The game was a fictitious battle, somewhere in Italy during the Second Punic War. Having played a bit of Rome Total War (yes <<expletive deleted>> a computer game!), I thought that the Carthaginian phalanx would stand up to the early legionaries fairly well. Unfortunately, I did not have such troops in this army and should have paid more attention to the army set-up given to me, rather than trying to extrapolate my glorious victories in the virtual world! 
Initial set-up from the Carthaginian right flank

This time from the Roman left

Looking along most of the Roman line
The Carthaginian battle plan was to try to disrupt the Romans with skirmishing javelin-men and Numidian light cavalry, and let the legions flay themselves on the ends of the pikes (trouble was, they were merely spears). Meanwhile the ancient version of the tank (i.e. elephant), would travel around the left flank and into the rear of the Romans to wreak havoc. For his part, Julian Africanus’ plan was to launch his legions against the Carthaginian line in all haste, while simultaneously sending cavalry around both flanks.
The action began promisingly for the Carthaginians as the skirmishers, and especially the Numidian cavalry, scored some hits and enjoyed their art of ‘sting and run’.
Carthaginian 'sting and run' tactics
Such minor victories were mere distractions to the Roman machine which marched inexorably towards the Carthaginian line.

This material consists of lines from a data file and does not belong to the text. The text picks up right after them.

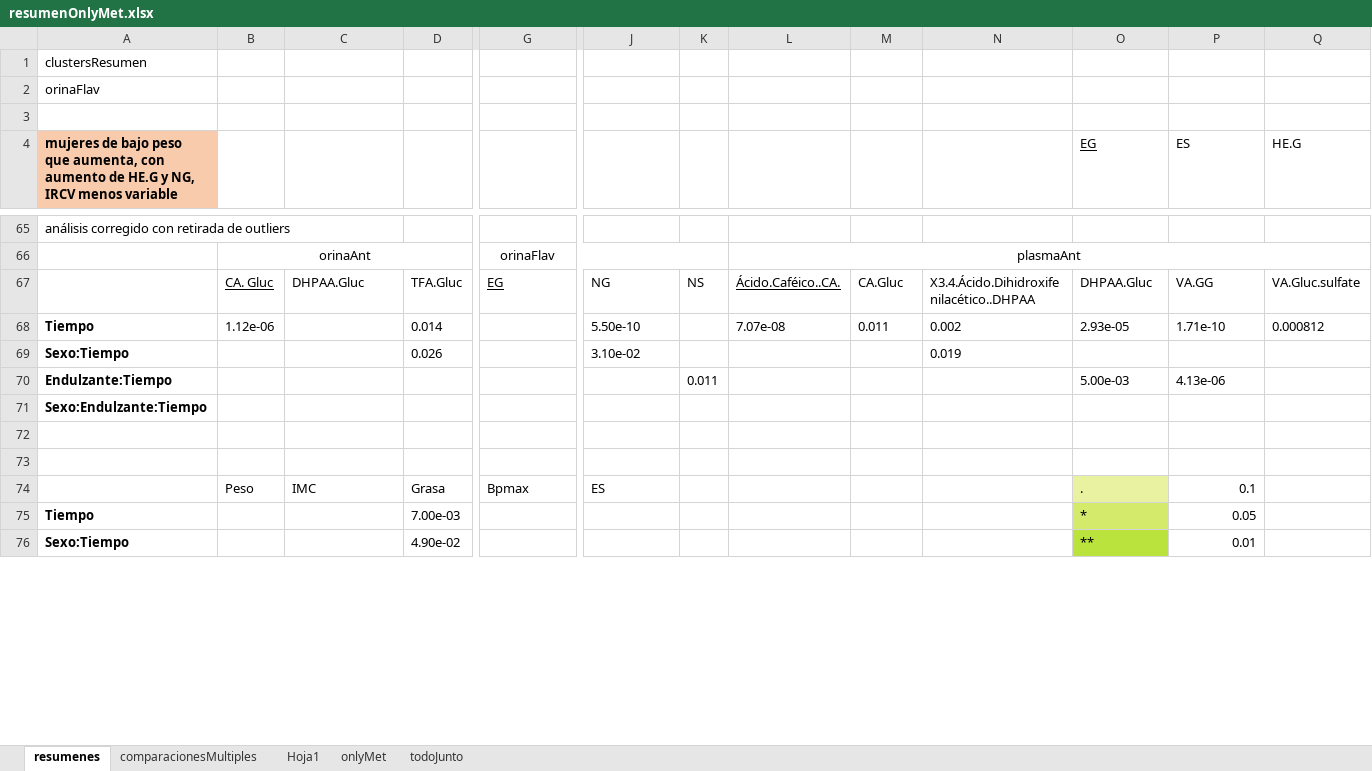
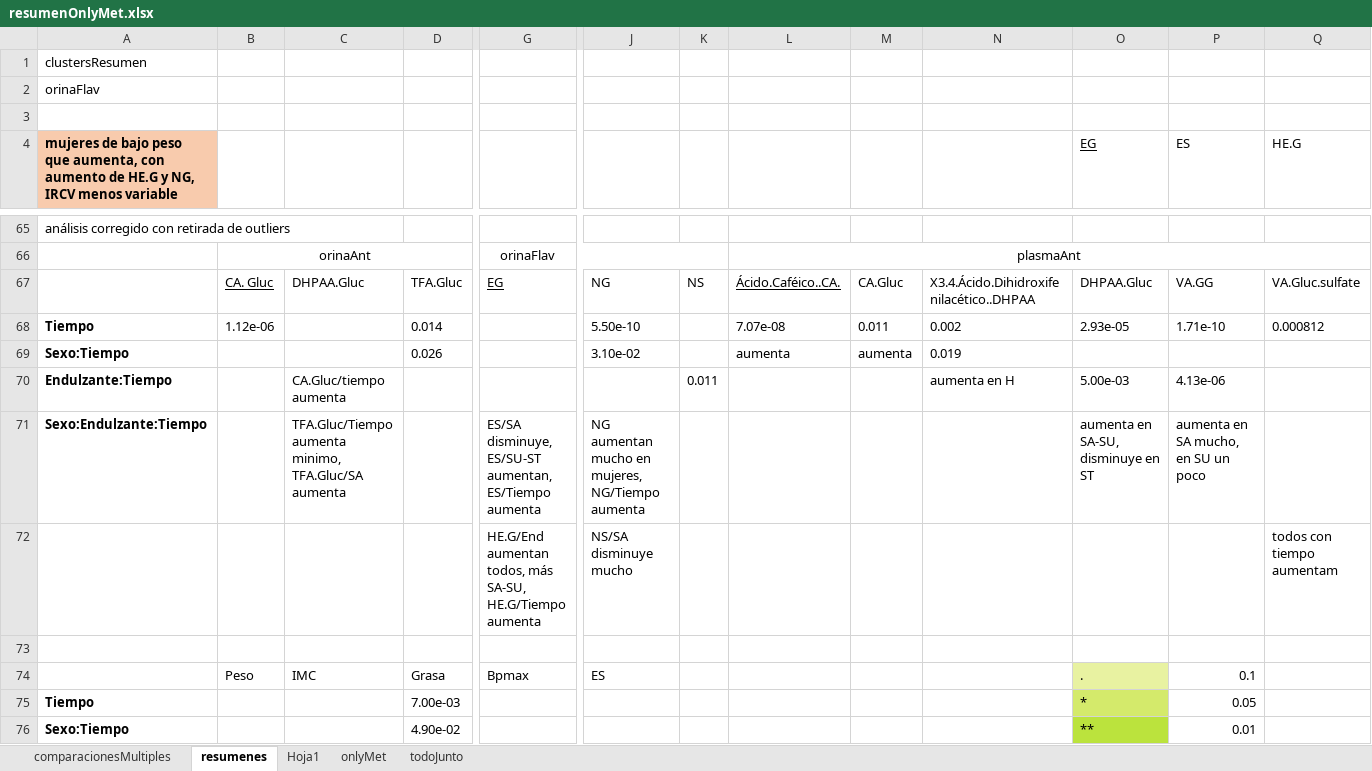
Before and after one commit to dhprieto/1stStepsPhD, an Excel workbook: results/resumenOnlyMet.xlsx, sheet resumenes, drawn as a sheet; only a part is shown, gaps mark what is left out; values as stored, in another font and other column widths than the file's, no borders; removed rows and columns are numbered as before the commit, all else as after; rows hold the shown columns only; the diff covers the shown part only; the diff names each change by its address in the sheet, - before the commit and + after, or states it on an @@ line.

```diff
--- a/results/resumenOnlyMet.xlsx (sheet resumenes)
+++ b/results/resumenOnlyMet.xlsx (sheet resumenes)
@@ sheet tab order changed: comparacionesMultiples | resumenes | Hoja1 | onlyMet | todoJunto @@
-L69: (empty)
+L69: aumenta
-M69: (empty)
+M69: aumenta
-C70: (empty)
+C70: CA.Gluc/tiempo aumenta
-N70: (empty)
+N70: aumenta en H
-row 71: Sexo:Endulzante:Tiempo
-row 71: (empty)
+row 71: Sexo:Endulzante:Tiempo |  | TFA.Gluc/Tiempo aumenta minimo, TFA.Gluc/SA aumenta |  | ES/SA disminuye, ES/SU-ST aumentan, ES/Tiempo aumenta | NG aumentan mucho en mujeres, NG/Tiempo aumenta |  |  |  |  | aumenta en SA-SU, disminuye en ST | aumenta en SA mucho, en SU un poco
+row 72:  |  |  |  | HE.G/End aumentan todos, más SA-SU, HE.G/Tiempo aumenta | NS/SA disminuye mucho |  |  |  |  |  |  | todos con tiempo aumentam
```
Also changed, not shown: 3 edited cells elsewhere in this sheet, sheet Hoja1, 4 other files.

The Romans advance on their prey
The Romans close in
 There is always confusion in war. I’m sure that my “advisors” suggested that my elephants would easily clear away a few skirmishers, but they attest that they said no such thing and consider it a stupid idea. Either way, they went in and were held-up, harassed and eventually brought down by the ‘lilliputians’!
Carthaginian elephant wasted in attacking light infantry while the Roman cavalry head towards the left flank of the Carthaginian line
The early Roman legionaries made short work of the first units of spearmen and worked towards the supporting units. (The Greek mercenary phalanx, perhaps realising that their side was doomed, refused to commit to the battle!)

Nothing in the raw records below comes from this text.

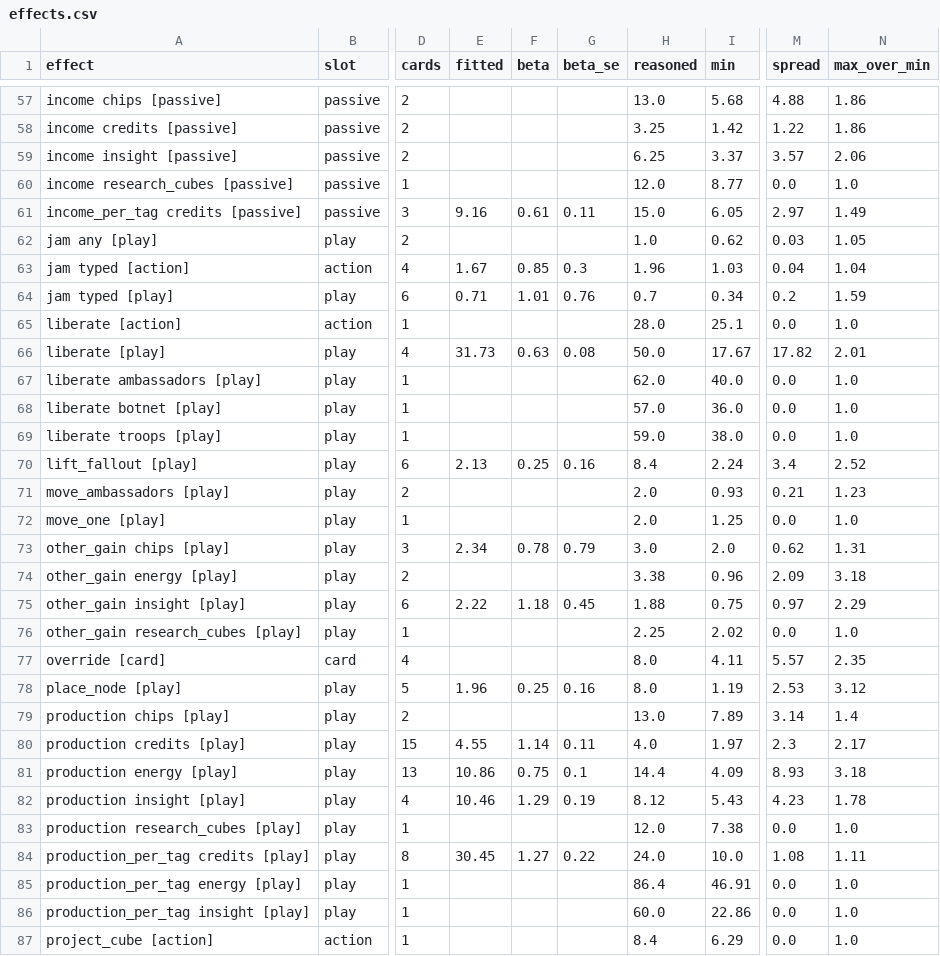
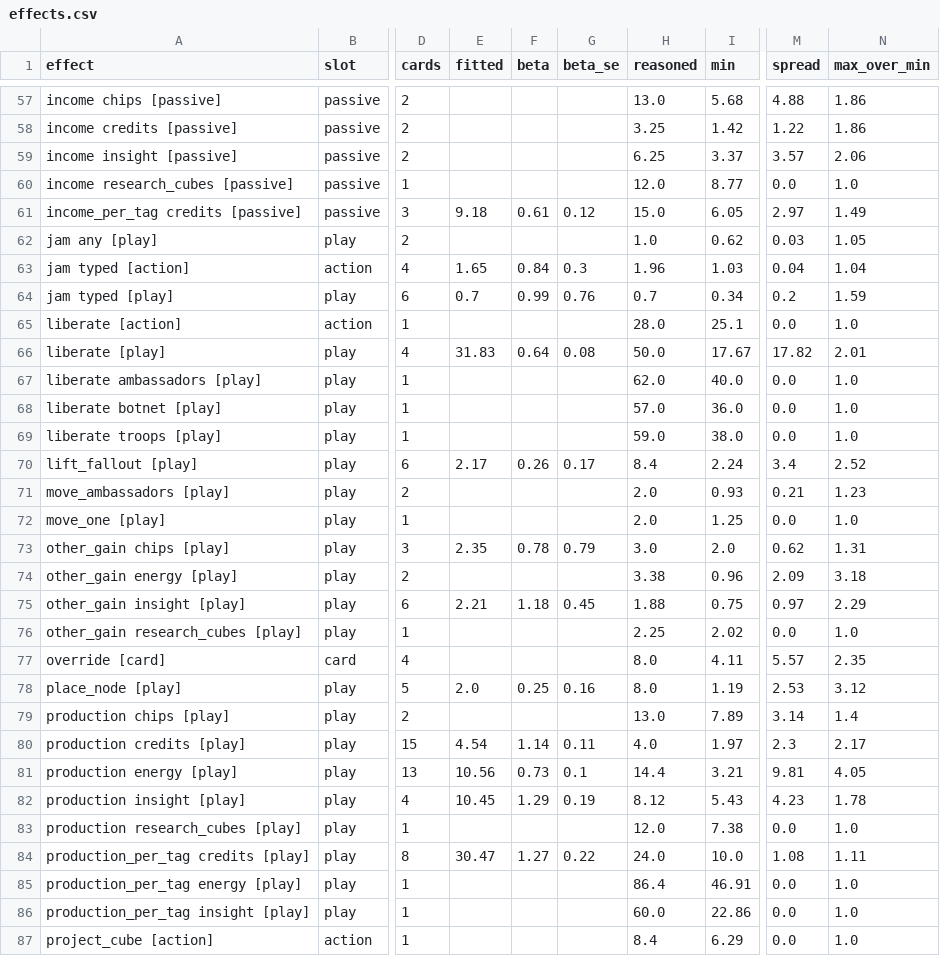
Before and after one commit to techmatt/aicomplete, a CSV file: experiments/results/effect-ledger/effects.csv, drawn as a sheet; only a part is shown, gaps mark what is left out; the diff covers the shown part only; the diff names each change by its address in the sheet, - before the commit and + after, or states it on an @@ line.

```diff
--- a/experiments/results/effect-ledger/effects.csv
+++ b/experiments/results/effect-ledger/effects.csv
-E61 (fitted): 9.16
+E61 (fitted): 9.18
-G61 (beta_se): 0.11
+G61 (beta_se): 0.12
-E63 (fitted): 1.67
+E63 (fitted): 1.65
-F63 (beta): 0.85
+F63 (beta): 0.84
-E64 (fitted): 0.71
+E64 (fitted): 0.7
-F64 (beta): 1.01
+F64 (beta): 0.99
-E66 (fitted): 31.73
+E66 (fitted): 31.83
-F66 (beta): 0.63
+F66 (beta): 0.64
-E70 (fitted): 2.13
+E70 (fitted): 2.17
-F70 (beta): 0.25
+F70 (beta): 0.26
-G70 (beta_se): 0.16
+G70 (beta_se): 0.17
-E73 (fitted): 2.34
+E73 (fitted): 2.35
-E75 (fitted): 2.22
+E75 (fitted): 2.21
-E78 (fitted): 1.96
+E78 (fitted): 2.0
-E80 (fitted): 4.55
+E80 (fitted): 4.54
-E81 (fitted): 10.86
+E81 (fitted): 10.56
-F81 (beta): 0.75
+F81 (beta): 0.73
-I81 (min): 4.09
+I81 (min): 3.21
-M81 (spread): 8.93
+M81 (spread): 9.81
-N81 (max_over_min): 3.18
+N81 (max_over_min): 4.05
-E82 (fitted): 10.46
+E82 (fitted): 10.45
-E84 (fitted): 30.45
+E84 (fitted): 30.47
```
Also changed, not shown: 51 edited cells elsewhere in this file, experiments/results/effect-ledger/cards.csv, experiments/results/effect-ledger/instances.csv, 47 other files.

The one shining light for the Carthaginians was when their cavalry had the better of some Roman auxilia, turning to face the cavalry, but then flanked by the on-coming legionaries.

Soon with is infantry decimated, Hasdrubal Peco made a desperate last stand in a bid for glory or death!

Hush; listen? Can you hear that sound? Months later Hannibal is still turning in his grave!
Troops, poorly handled, will always be exploited by a superior general who handles his troops well. So, like Ivan Vasilievich Sabaneyev who put eight battalions of Russian infantry in skirmish order at the Battle of Brili, only to see them ridden down by 400 French and Dutch cuirassiers, my spearmen and warband were ‘eaten for breakfast’ by the Roman legionaries. Ah well, we learn at the expense of the incidental ‘lives’ of our inanimate friends who, fortunately, all live to fight another day.
Warhammer Ancients are largely believable rules that produce an enjoyable game. We are happy to use them as our ‘standard’ for any ancient games that we play (with some amendments to come no doubt). For us there is not much competition since none of us like the stylised version of a game that is DBM, or, worse still, DBA (*yuck!*). We may take a look at Field of Glory or perhaps even Might of Arms (which I understand that Mike Manning has adapted for Great Northern War?). Julian, glutton for punishment that he is, is keen that we look at 7th Edition again— “provided you umpire”, was the resounding response from Mark and me!
In fact we have scheduled another ancients game for tomorrow, since we are in the planning phase for our 1813 games and waiting to schedule a mutually convenient day to re-do our Maloyaroslavets game (plus the Berezina battles). This time it will be Republican Romans vs “the barking mad” Britons, which, as the commentary on Rome Total War declares, are “men both mad and brave... in equal measure!”